Data provided Block Start

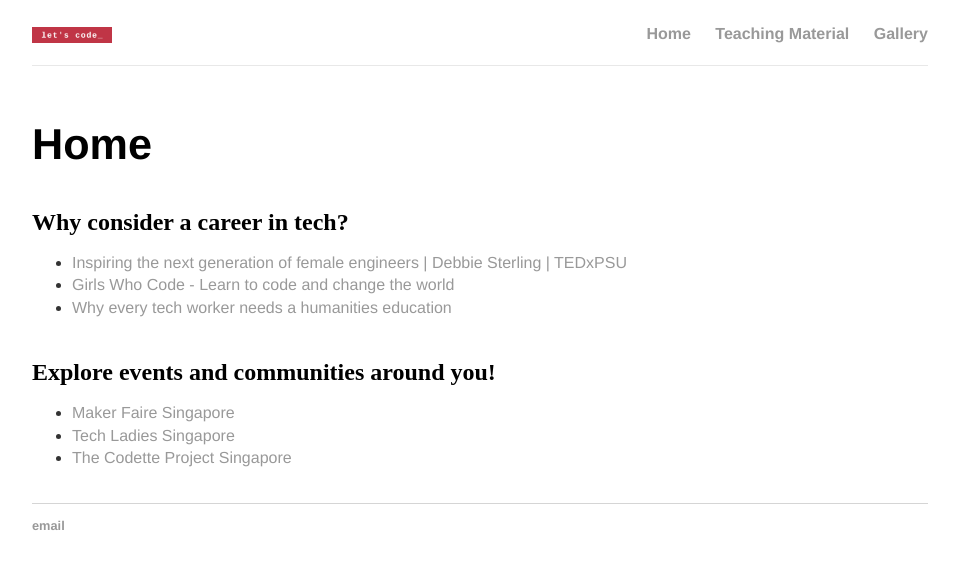
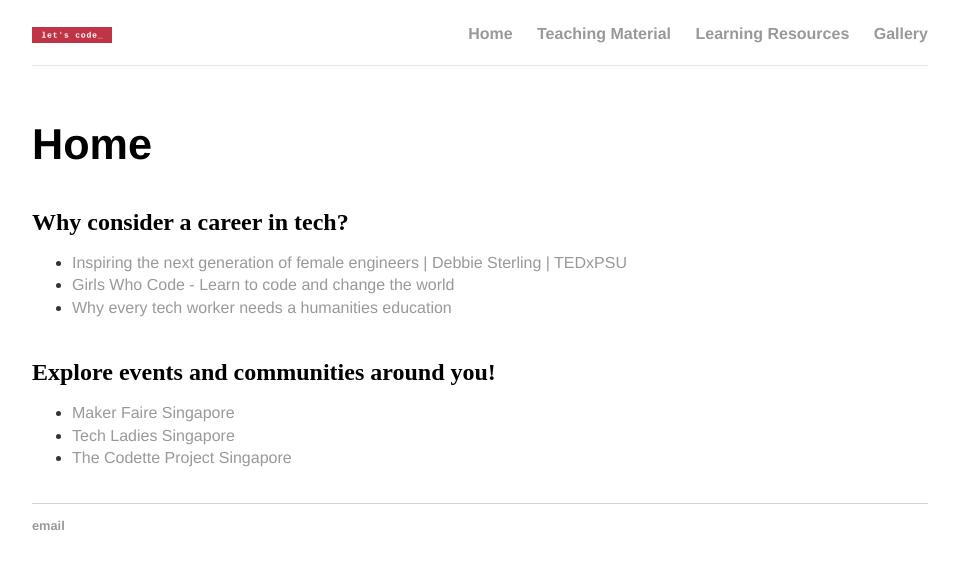
Before and after one commit to lets-code-p/lets-code-p.github.io, a Jekyll site: the page built from index.html, in a window 1280 px wide. Shown: the top 569 px of the page, without its empty margins (160-1119 px from the left). Built offline with Jekyll 4.4.1, drawn with Linux system fonts in a browser that asks for light colours.

Commit message:
add resource to navigation

```diff
--- a/_includes/navigation.html
+++ b/_includes/navigation.html
@@ -6,6 +6,7 @@
     <nav class="site-header-nav">
         <a class="site-header-nav-item" href="{{ site.baseurl }}/">Home</a>
         <a class="site-header-nav-item" href="{{ site.baseurl }}/teaching">Teaching Material</a>
+        <a class="site-header-nav-item" href="{{ site.baseurl }}/learning">Learning Resources</a>
         <a class="site-header-nav-item" href="{{ site.baseurl }}/gallery">Gallery</a>
     </nav>
 </div>
```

Data provided Block End

Task requirements »
Each line in the records above should be reproduced exactly; images are not copied.

Answer to the exercise »
Before and after one commit to lets-code-p/lets-code-p.github.io, a Jekyll site: the page built from index.html, in a window 1280 px wide. Shown: the top 569 px of the page, without its empty margins (160-1119 px from the left). Built offline with Jekyll 4.4.1, drawn with Linux system fonts in a browser that asks for light colours.

Commit message:
add resource to navigation

```diff
--- a/_includes/navigation.html
+++ b/_includes/navigation.html
@@ -6,6 +6,7 @@
     <nav class="site-header-nav">
         <a class="site-header-nav-item" href="{{ site.baseurl }}/">Home</a>
         <a class="site-header-nav-item" href="{{ site.baseurl }}/teaching">Teaching Material</a>
+        <a class="site-header-nav-item" href="{{ site.baseurl }}/learning">Learning Resources</a>
         <a class="site-header-nav-item" href="{{ site.baseurl }}/gallery">Gallery</a>
     </nav>
 </div>
```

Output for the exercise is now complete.